Nick Rowe writes,

Why wouldn’t a reduction in marginal tax rates on all forms of “nominal interest income” (i.e. all forms of “income” from deferred consumption) have exactly the same effect on Aggregate Demand as an increase in expected inflation?

This is the sort of analysis that follows from what I call monetary Walrasianism (I am not the first to use this term). In ordinary Walrasianism, there are n goods and an auctioneer calling out prices to clear the markets in those goods. In monetary Walrasianism, we add money as good n+1. When there is excess demand for good n+1, there is excess supply elsewhere, and hence unemployment.

Rowe is suggesting that the excess demand for money is the same as an excess supply for bonds. So if you subsidize the demand for bonds, that is equivalent to increasing the supply of money.

This seems to me to run slightly counter to Brad DeLong’s view that our current situation is one in which liquidity preference consists in part of a demand for Treasuries. For DeLong, Treasuries are acting like money, and you need to meet the increased demand for Treasuries with more supply. The Rowe-equivalent policy would be to subsidize the demand for risky assets.

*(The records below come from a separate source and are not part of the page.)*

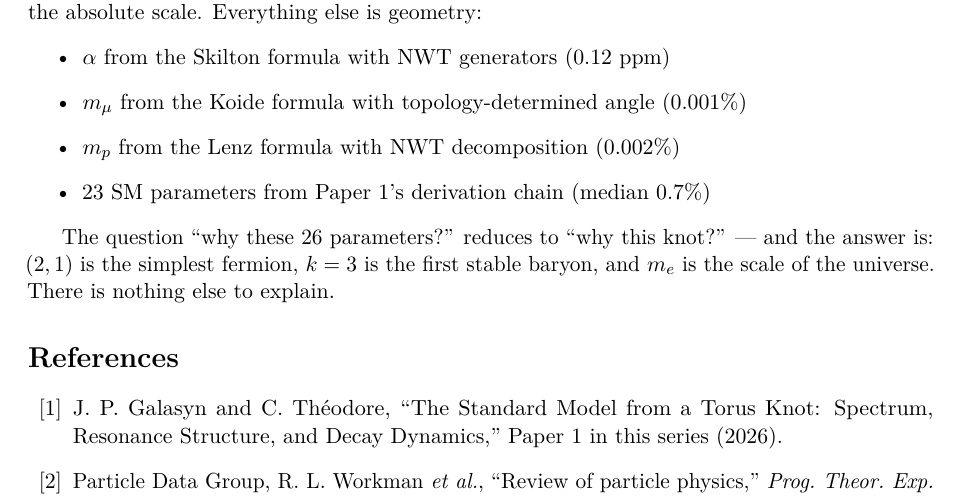
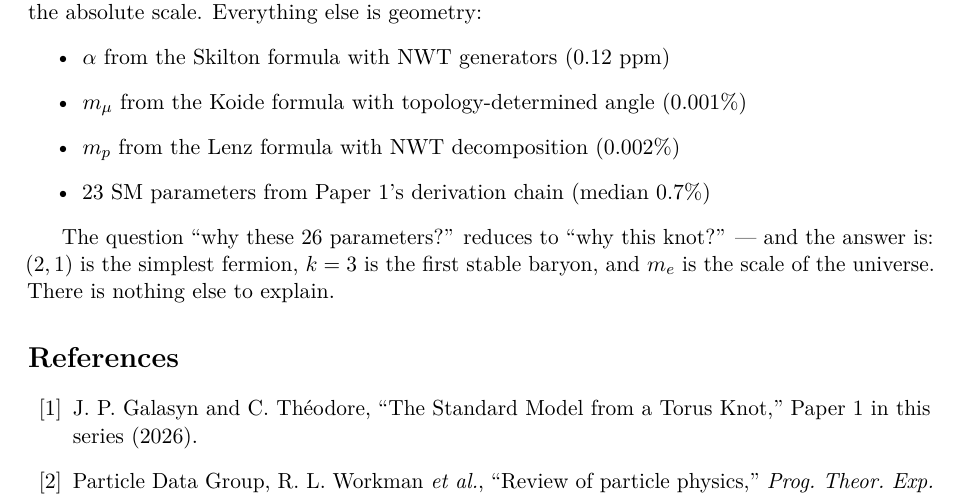
Before and after one commit to JimGalasyn/null-worldtube, a LaTeX paper (papers/paper2_three_integers.tex): part of page 8 of 9, cut so that both start at the same text. Compiled offline with pdfLaTeX.

Commit message:
Fix Paper 1 citation title in Paper 2 bibliography
Co-Authored-By: Claude Opus 4.6 <noreply@anthropic.com>

```diff
--- a/papers/paper2_three_integers.tex
+++ b/papers/paper2_three_integers.tex
@@ -420,7 +420,7 @@ The question ``why these 26 parameters?'' reduces to ``why this knot?'' --- and
 
 \bibitem{paper1}
 J.~P.~Galasyn and C.~Th\'eodore,
-``The Standard Model from a Torus Knot: Spectrum, Resonance Structure, and Decay Dynamics,''
+``The Standard Model from a Torus Knot,''
 Paper~1 in this series (2026).
 
 \bibitem{pdg2022}
```
Also changed, not shown: papers/paper2_three_integers.pdf.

All of this is nonsense according to PSST. The problem in the economy is not one of excess demand for low-risk assets. The challenge is to discover new patterns of sustainable specialization and trade. Noah Smith is right that industrial policy is in principle more appropriate than traditional macroeconomic policy. But if you believe that government is good at industrial policy, then you think that the knowledge problem and public choice problems are less severe than I do.